The opinion of the court was delivered by: Honorable B. Lynn Winmill Chief U. S. District Judge
MEMORANDUM DECISION AND ORDER
Before the Court is Plaintiff Kerry Winn's Motion to Alter or Amend Judgment (Dkt. 39). For the reasons expressed below, the Court will deny Winn's motion.
After entering judgment in favor of Defendant Amerititle, Inc., the Court awarded Amerititle attorney fees pursuant to Idaho Code § 12-120(3) in the amount of $51,352.50. Winn contends that the Court erred by ruling that (1) Winn consistently took the position throughout the lawsuit that an escrow agreement existed between himself and Amerititle; and (2) apportionment of fees was not necessary because a commercial transaction constituted the gravamen of all three claims asserted by Winn. Winn maintains that this case did not involve the exchange of goods, services, or property between the parties in an alleged commercial transaction but instead involved a claim that Amerititle breached an assumed a duty to Winn to distribute the escrow funds to Tamarack North, Inc. and Yoriko Fuhriman jointly.
A motion to reconsider an interlocutory ruling requires an analysis of two important principles: (1) error must be corrected; and (2) judicial efficiency demands forward progress. If it is clear the Court has committed an error, "[t]he only sensible thing for a trial court to do is to set itself right as soon as possible when convinced that the law of the case is erroneous. There is no need to await reversal." In re Airport Car Rental Antitrust Litigation, 521 F.Supp. 568, 572 (N.D.Cal. 1981)(Schwartzer, J.).
The need to be right, however, must be balanced with the need for forward progress. A court's opinions "are not intended as mere first drafts, subject to revision and reconsideration at a litigant's pleasure." Quaker Alloy Casting Co. v. Gulfco Indus., Inc., 123 F.R.D. 282, 288 (N.D.Ill.1988). Courts have distilled various grounds for reconsideration of prior rulings into three major grounds for justifying reconsideration:
(1) an intervening change in controlling law; (2) the availability of new evidence or an expanded factual record; and (3) need to correct a clear error or to prevent manifest injustice. McDowell v. Calederon, 197 F.3d 1253, 1255 (9th Cir.1999) (citation omitted). If the motion to reconsider does not fall within one of these three categories, it must be denied.

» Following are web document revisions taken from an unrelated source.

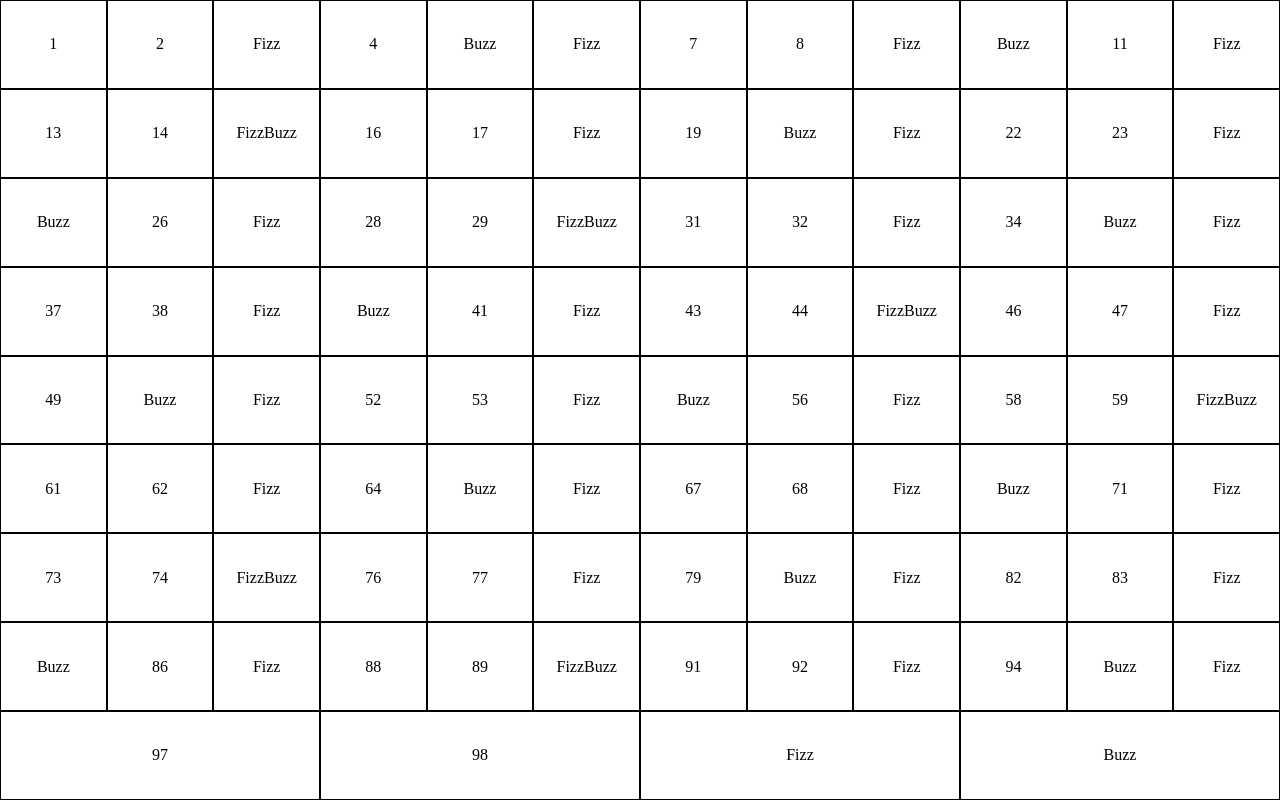
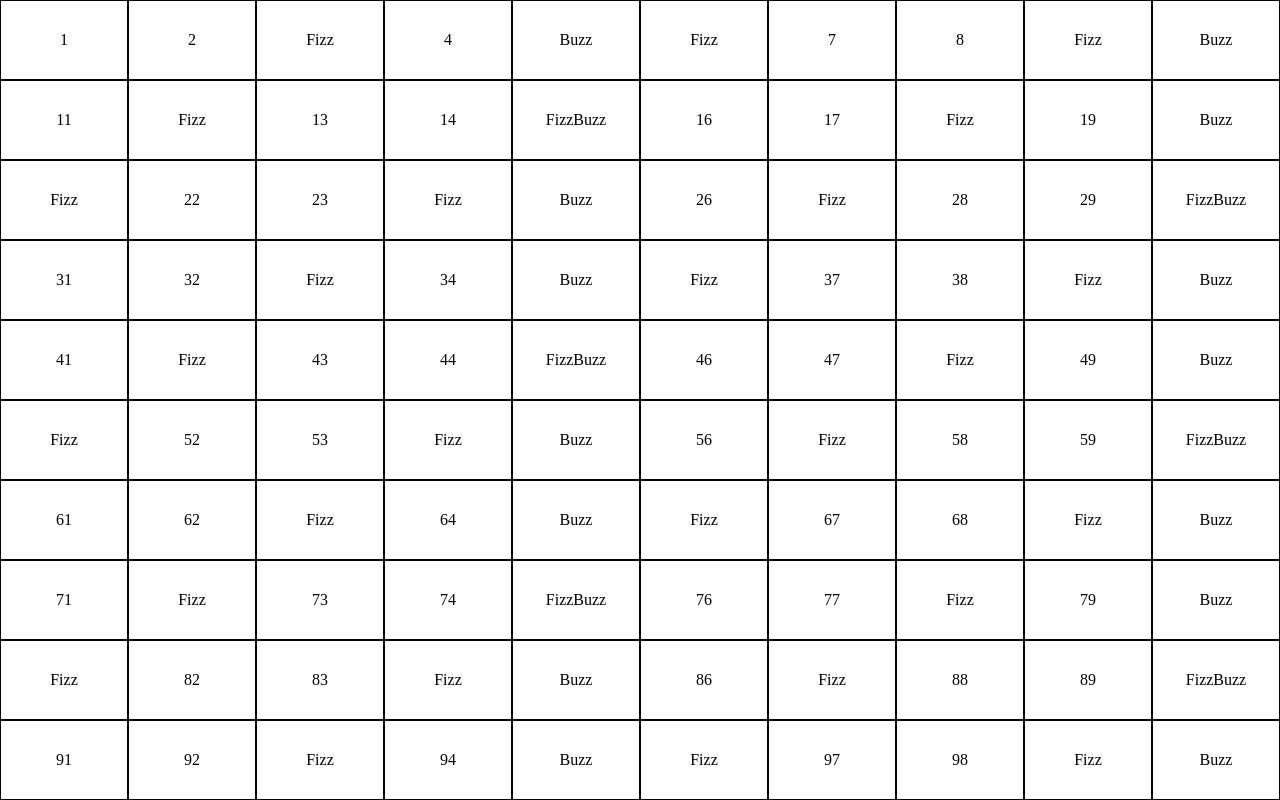
Before and after one commit to frapgn/js-fizzbuzz, a plain HTML site: page index.html in a window 1280 px wide. Drawn offline with Linux system fonts and the light colour scheme.

Commit message:
modifiche css 2

```diff
--- a/css/style.css
+++ b/css/style.css
@@ -20,7 +20,12 @@
 .item {
     border: 1px solid black;
     display: flex;
-    flex: 1 1 13vh;
+    flex: 1 1 25%;
     justify-content: center;
     align-items: center;
 }
+
+@media screen and (min-width: 624px) {
+    .item {
+        flex: 1 1 10%;
+}
```
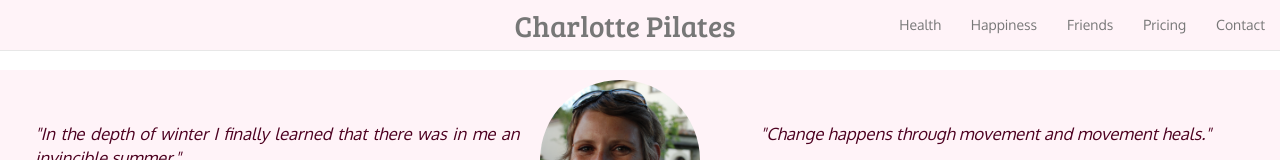
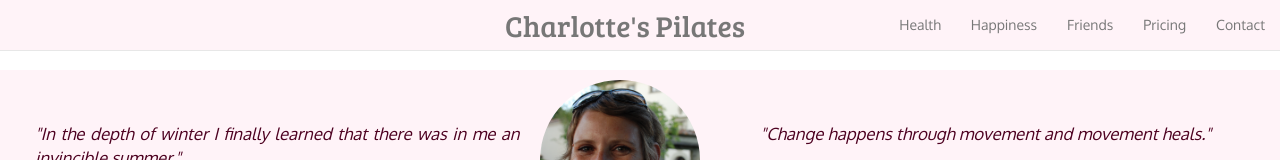
Before and after one commit to MyC-Greg/charlottePilates, a plain HTML site: page index.html in a window 1280 px wide. Shown: the top 160 px of the page. Drawn offline with nearby package versions, Linux system fonts and the light colour scheme.

Commit message:
new title

```diff
--- a/index.html
+++ b/index.html
@@ -26,7 +26,7 @@
                 <span class="icon-bar"></span>
 
               </button>
-              <a class="navbar-brand" href="index.html">Charlotte Pilates</a>
+              <a class="navbar-brand" href="index.html">Charlotte's Pilates</a>
             </div>
             <div id="navbar" class="navbar-collapse collapse pull-right">
               <ul class="nav navbar-nav">
```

2. The Court Correctly Awarded Attorney Fees to Amerititle Pursuant to Idaho Code § 12-120(3).
With respect to Winn's first point of error, the Court correctly found that Winn alleged throughout this litigation that an escrow agreement existed between himself and Amerititle. In his Complaint, Winn alleged that "[b]y paying and delivering the Escrow Deposit solely to TNI without the consent of Plaintiff or his predecessors-in-interest to the PSA, Defendant breached the terms and conditions governing its disposition of the Escrow Deposit, for which breach Defendant is liable under Idaho law." Compl. ¶ 1. By referring to "terms and conditions," Winn implies that he believed an agreement relating to the distribution of escrow funds existed between himself and Amerititle. Indeed, as Winn points out, he argued that Amerititle "breached its contractual duties" it owed to Winn. Pl.'s Opp. at 3-4, Dkt. 20.
In addition, at other points in this litigation, Winn referenced his "agreement" with Amerititle. For example, Winn argued:
* Winn's claim against AmeriTitle sounds in both contract and tort. Pl.'s Summ. J. Br. at 3, Dkt. 11-2.
* Amerititle treated Winn, and Winn at all times acted, as a party to the Escrow, with AmeriTitle. ...